*** Opening of Source data ***

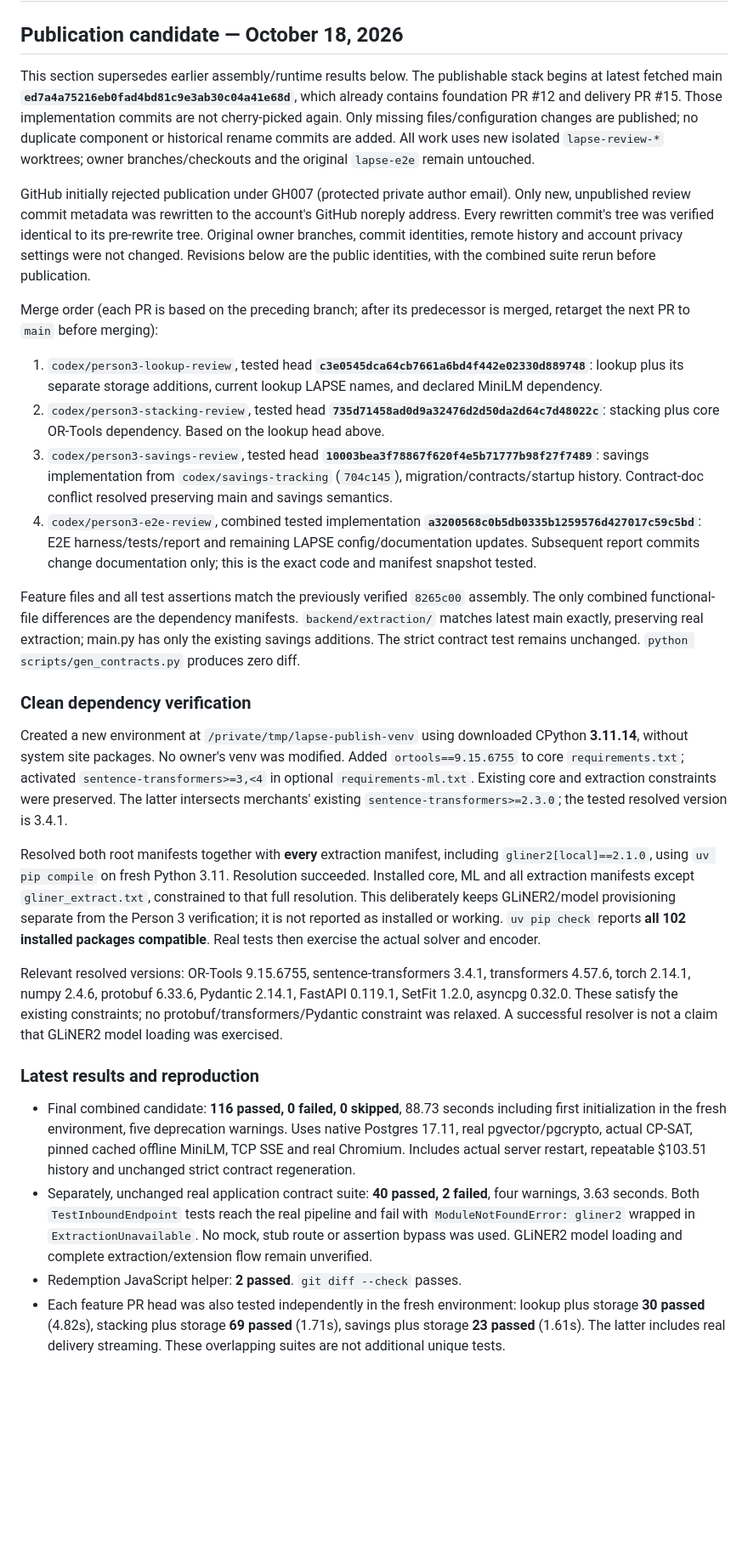
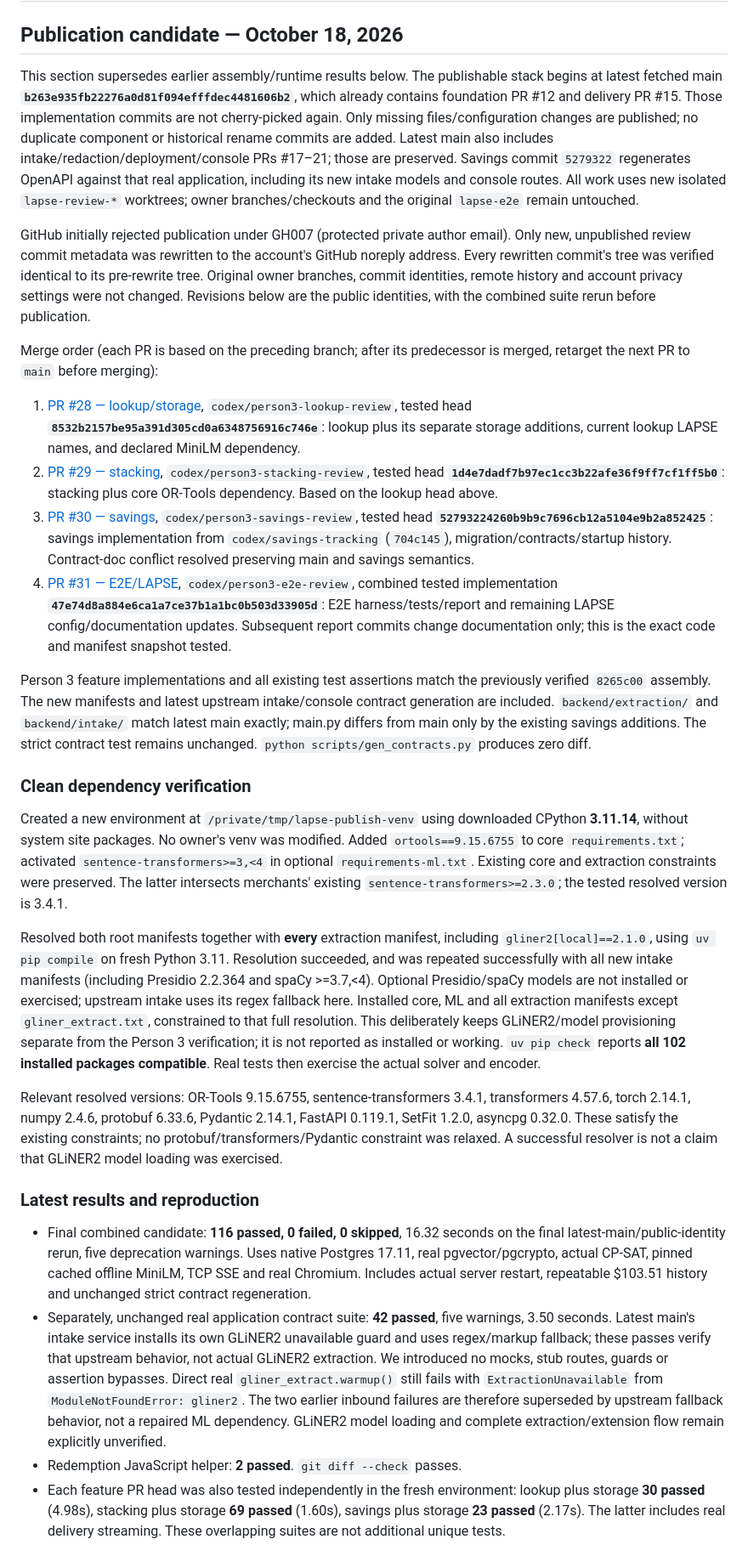
Before and after one commit to asyaafv/DubHacks26, a Markdown page: docs/person3-e2e-results.md, the part around one of its changes. Shown at 85% size. Rendered like a GitHub page; blank space fills up the shorter version.

Commit message:
Publish PR merge order and latest-main verification results

```diff
--- a/docs/person3-e2e-results.md
+++ b/docs/person3-e2e-results.md
@@ -3,10 +3,13 @@
 ## Publication candidate — October 18, 2026
 
 This section supersedes earlier assembly/runtime results below. The publishable
-stack begins at latest fetched main **`ed7a4a75216eb0fad4bd81c9e3ab30c04a41e68d`**,
+stack begins at latest fetched main **`b263e935fb22276a0d81f094efffdec4481606b2`**,
 which already contains foundation PR #12 and delivery PR #15. Those implementation
 commits are not cherry-picked again. Only missing files/configuration changes are
 published; no duplicate component or historical rename commits are added.
+Latest main also includes intake/redaction/deployment/console PRs #17–21; those
+are preserved. Savings commit `5279322` regenerates OpenAPI against that real
+application, including its new intake models and console routes.
 All work uses new isolated `lapse-review-*` worktrees; owner branches/checkouts and
 the original `lapse-e2e` remain untouched.
 
@@ -20,25 +23,30 @@ are the public identities, with the combined suite rerun before publication.
 Merge order (each PR is based on the preceding branch; after its predecessor is
 merged, retarget the next PR to `main` before merging):
 
-1. `codex/person3-lookup-review`, tested head
-   **`c3e0545dca64cb7661a6bd4f442e02330d889748`**: lookup plus its separate storage
+1. [PR #28 — lookup/storage](https://github.com/asyaafv/DubHacks26/pull/28),
+   `codex/person3-lookup-review`, tested head
+   **`8532b2157be95a391d305cd0a6348756916c746e`**: lookup plus its separate storage
    additions, current lookup LAPSE names, and declared MiniLM dependency.
-2. `codex/person3-stacking-review`, tested head
-   **`735d71458ad0d9a32476d2d50da2d64c7d48022c`**: stacking plus core OR-Tools
+2. [PR #29 — stacking](https://github.com/asyaafv/DubHacks26/pull/29),
+   `codex/person3-stacking-review`, tested head
+   **`1d4e7dadf7b97ec1cc3b22afe36f9ff7cf1ff5b0`**: stacking plus core OR-Tools
    dependency. Based on the lookup head above.
-3. `codex/person3-savings-review`, tested head
-   **`10003bea3f78867f620f4e5b71777b98f27f7489`**: savings implementation from
+3. [PR #30 — savings](https://github.com/asyaafv/DubHacks26/pull/30),
+   `codex/person3-savings-review`, tested head
+   **`52793224260b9b9c7696cb12a5104e9b2a852425`**: savings implementation from
    `codex/savings-tracking` (`704c145`), migration/contracts/startup history.
    Contract-doc conflict resolved preserving main and savings semantics.
-4. `codex/person3-e2e-review`, combined tested implementation
-   **`a3200568c0b5db0335b1259576d427017c59c5bd`**: E2E harness/tests/report and
+4. [PR #31 — E2E/LAPSE](https://github.com/asyaafv/DubHacks26/pull/31),
+   `codex/person3-e2e-review`, combined tested implementation
+   **`47e74d8a884e6ca1a7ce37b1a1bc0b503d33905d`**: E2E harness/tests/report and
    remaining LAPSE config/documentation updates. Subsequent report commits change
    documentation only; this is the exact code and manifest snapshot tested.
 
-Feature files and all test assertions match the previously verified `8265c00`
-assembly. The only combined functional-file differences are the dependency
-manifests. `backend/extraction/` matches latest main exactly, preserving real
-extraction; main.py has only the existing savings additions. The strict contract
+Person 3 feature implementations and all existing test assertions match the
+previously verified `8265c00` assembly. The new manifests and latest upstream
+intake/console contract generation are included. `backend/extraction/` and
+`backend/intake/` match latest main exactly; main.py differs from main only by
+the existing savings additions. The strict contract
 test remains unchanged. `python scripts/gen_contracts.py` produces zero diff.
 
 ### Clean dependency verification
@@ -52,7 +60,10 @@ extraction constraints were preserved. The latter intersects merchants' existing
 
 Resolved both root manifests together with **every** extraction manifest,
 including `gliner2[local]==2.1.0`, using `uv pip compile` on fresh Python 3.11.
-Resolution succeeded. Installed core, ML and all extraction manifests except
+Resolution succeeded, and was repeated successfully with all new intake manifests
+(including Presidio 2.2.364 and spaCy >=3.7,<4). Optional Presidio/spaCy models are
+not installed or exercised; upstream intake uses its regex fallback here.
+Installed core, ML and all extraction manifests except
 `gliner_extract.txt`, constrained to that full resolution. This deliberately keeps
 GLiNER2/model provisioning separate from the Person 3 verification; it is not
 reported as installed or working. `uv pip check` reports **all 102 installed
@@ -66,18 +77,22 @@ not a claim that GLiNER2 model loading was exercised.
 
 ### Latest results and reproduction
 
-- Final combined candidate: **116 passed, 0 failed, 0 skipped**, 88.73 seconds
-  including first initialization in the fresh environment, five deprecation
+- Final combined candidate: **116 passed, 0 failed, 0 skipped**, 16.32 seconds
+  on the final latest-main/public-identity rerun, five deprecation
   warnings. Uses native Postgres 17.11, real pgvector/pgcrypto, actual CP-SAT,
   pinned cached offline MiniLM, TCP SSE and real Chromium. Includes actual server
   restart, repeatable $103.51 history and unchanged strict contract regeneration.
-- Separately, unchanged real application contract suite: **40 passed, 2 failed**,
-  four warnings, 3.63 seconds. Both `TestInboundEndpoint` tests reach the real
-  pipeline and fail with `ModuleNotFoundError: gliner2` wrapped in
-  `ExtractionUnavailable`. No mock, stub route or assertion bypass was used.
-  GLiNER2 model loading and complete extraction/extension flow remain unverified.
+- Separately, unchanged real application contract suite: **42 passed**, five
+  warnings, 3.50 seconds. Latest main's intake service installs its own GLiNER2
+  unavailable guard and uses regex/markup fallback; these passes verify that
+  upstream behavior, not actual GLiNER2 extraction. We introduced no mocks, stub
+  routes, guards or assertion bypasses. Direct real `gliner_extract.warmup()`
+  still fails with `ExtractionUnavailable` from `ModuleNotFoundError: gliner2`.
+  The two earlier inbound failures are therefore superseded by upstream fallback
+  behavior, not a repaired ML dependency. GLiNER2 model loading and complete
+  extraction/extension flow remain explicitly unverified.
 - Redemption JavaScript helper: **2 passed**. `git diff --check` passes.
 - Each feature PR head was also tested independently in the fresh environment:
-  lookup plus storage **30 passed** (4.82s), stacking plus storage **69 passed**
-  (1.71s), savings plus storage **23 passed** (1.61s). The latter includes real
+  lookup plus storage **30 passed** (4.98s), stacking plus storage **69 passed**
+  (1.60s), savings plus storage **23 passed** (2.17s). The latter includes real
   delivery streaming. These overlapping suites are not additional unique tests.
```
Also changed, not shown: other parts of docs/person3-e2e-results.md (+10 -7 lines).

*** Close of Source data ***

» **Task prompt**
For every line of the records above that holds the word "unchanged", count one, and state the total only.

» **Task answer**
4